[Change detection data]
|---|
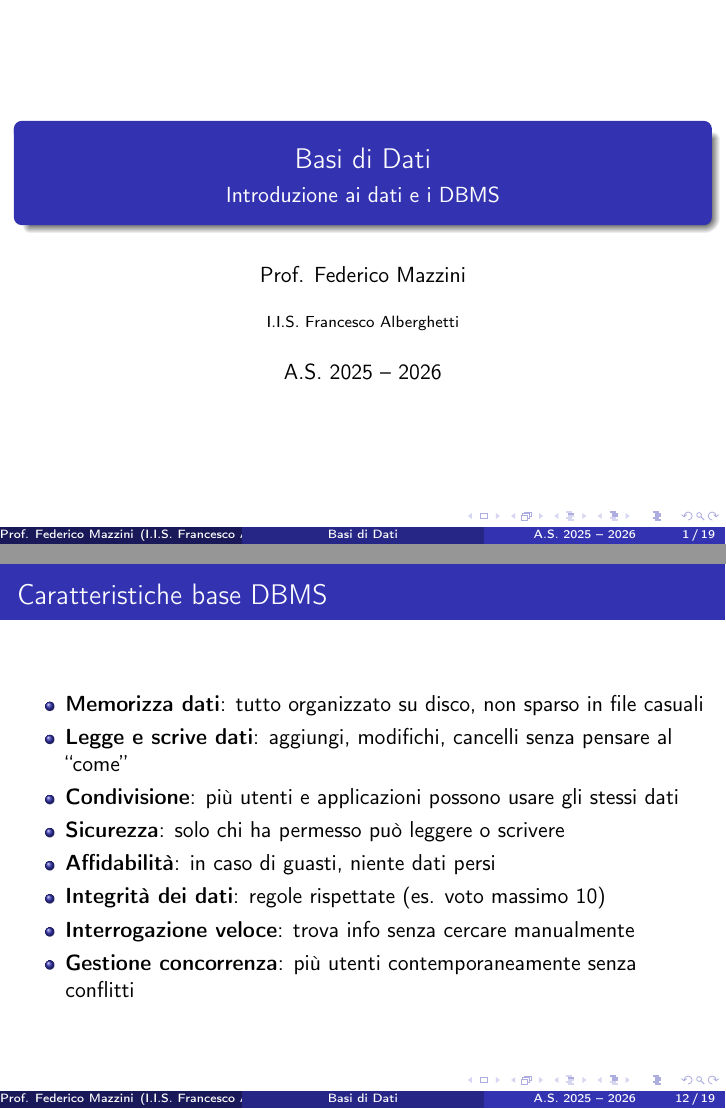
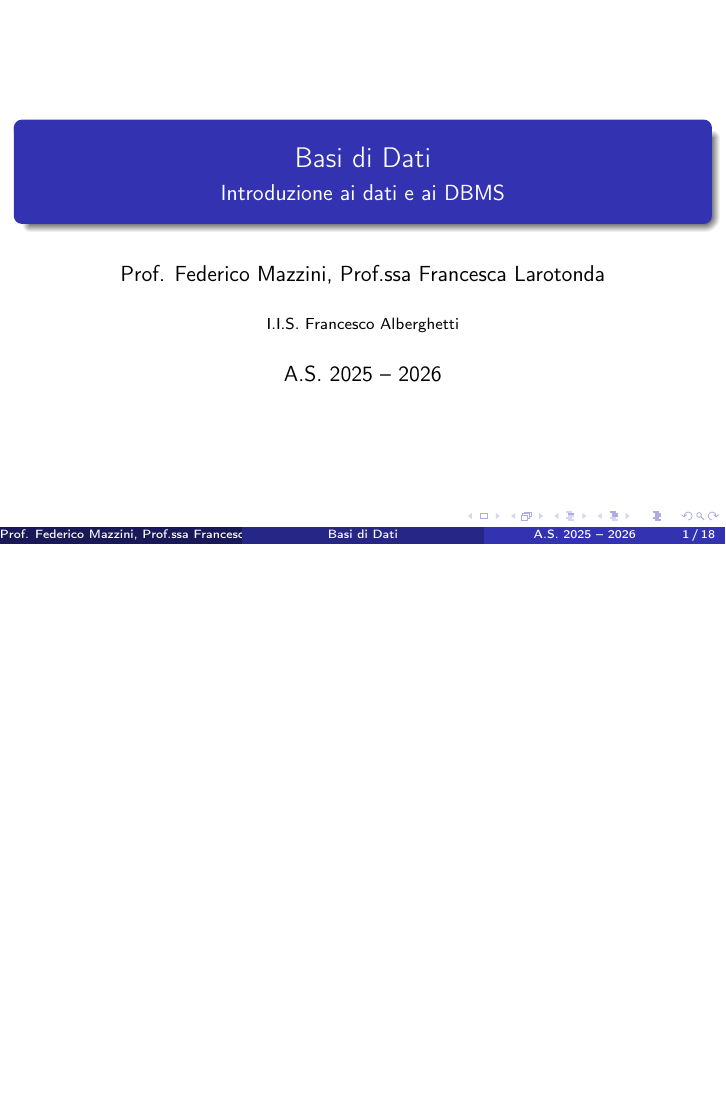
Before and after one commit to federico-mazzini/basi-dati, LaTeX slides (1-intro-basi-dati.tex): pages 1 and 12 of 19 before the commit and page 1 of 18 after it, the two joined at a grey line, the shorter picture padded with empty space. Compiled offline with pdfLaTeX.

Commit message:
modifiche minori e readme

```diff
--- a/1-intro-basi-dati.tex
+++ b/1-intro-basi-dati.tex
@@ -12,8 +12,8 @@
 \usetikzlibrary{positioning, shapes, arrows.meta}
 
 \title{Basi di Dati}
-\subtitle{Introduzione ai dati e i DBMS}
-\author{Prof. Federico Mazzini}
+\subtitle{Introduzione ai dati e ai DBMS}
+\author{Prof. Federico Mazzini, Prof.ssa Francesca Larotonda}
 \institute{I.I.S. Francesco Alberghetti}
 \date{A.S. 2025 -- 2026}
 
@@ -153,22 +153,6 @@ Un DBMS è un sistema software che è in grado di gestire collezioni di dati gra
 \end{frame}
 
 %------------------------------------------------
-\begin{frame}{Caratteristiche base DBMS}
-
-\begin{itemize}
-    \item \textbf{Memorizza dati}: tutto organizzato su disco, non sparso in file casuali
-    \item \textbf{Legge e scrive dati}: aggiungi, modifichi, cancelli senza pensare al “come”
-    \item \textbf{Condivisione}: più utenti e applicazioni possono usare gli stessi dati
-    \item \textbf{Sicurezza}: solo chi ha permesso può leggere o scrivere
-    \item \textbf{Affidabilità}: in caso di guasti, niente dati persi
-    \item \textbf{Integrità dei dati}: regole rispettate (es. voto massimo 10)
-    \item \textbf{Interrogazione veloce}: trova info senza cercare manualmente
-    \item \textbf{Gestione concorrenza}: più utenti contemporaneamente senza conflitti
-\end{itemize}
-
-\end{frame}
-
-%------------------------------------------------
 \begin{frame}{DBMS come gestore centrale}
 \centering
 \includegraphics[width=0.5\textwidth]{images/integrated-database-DBMS.png}
```
Also changed, not shown: 2-modello-relazionale.tex (+1 -1 lines), README.md (added).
|---|
-- Task description --
Could you repeat each line above exactly as written? Omit the pictures.

-- Final answer --
Before and after one commit to federico-mazzini/basi-dati, LaTeX slides (1-intro-basi-dati.tex): pages 1 and 12 of 19 before the commit and page 1 of 18 after it, the two joined at a grey line, the shorter picture padded with empty space. Compiled offline with pdfLaTeX.

Commit message:
modifiche minori e readme

```diff
--- a/1-intro-basi-dati.tex
+++ b/1-intro-basi-dati.tex
@@ -12,8 +12,8 @@
 \usetikzlibrary{positioning, shapes, arrows.meta}
 
 \title{Basi di Dati}
-\subtitle{Introduzione ai dati e i DBMS}
-\author{Prof. Federico Mazzini}
+\subtitle{Introduzione ai dati e ai DBMS}
+\author{Prof. Federico Mazzini, Prof.ssa Francesca Larotonda}
 \institute{I.I.S. Francesco Alberghetti}
 \date{A.S. 2025 -- 2026}
 
@@ -153,22 +153,6 @@ Un DBMS è un sistema software che è in grado di gestire collezioni di dati gra
 \end{frame}
 
 %------------------------------------------------
-\begin{frame}{Caratteristiche base DBMS}
-
-\begin{itemize}
-    \item \textbf{Memorizza dati}: tutto organizzato su disco, non sparso in file casuali
-    \item \textbf{Legge e scrive dati}: aggiungi, modifichi, cancelli senza pensare al “come”
-    \item \textbf{Condivisione}: più utenti e applicazioni possono usare gli stessi dati
-    \item \textbf{Sicurezza}: solo chi ha permesso può leggere o scrivere
-    \item \textbf{Affidabilità}: in caso di guasti, niente dati persi
-    \item \textbf{Integrità dei dati}: regole rispettate (es. voto massimo 10)
-    \item \textbf{Interrogazione veloce}: trova info senza cercare manualmente
-    \item \textbf{Gestione concorrenza}: più utenti contemporaneamente senza conflitti
-\end{itemize}
-
-\end{frame}
-
-%------------------------------------------------
 \begin{frame}{DBMS come gestore centrale}
 \centering
 \includegraphics[width=0.5\textwidth]{images/integrated-database-DBMS.png}
```
Also changed, not shown: 2-modello-relazionale.tex (+1 -1 lines), README.md (added).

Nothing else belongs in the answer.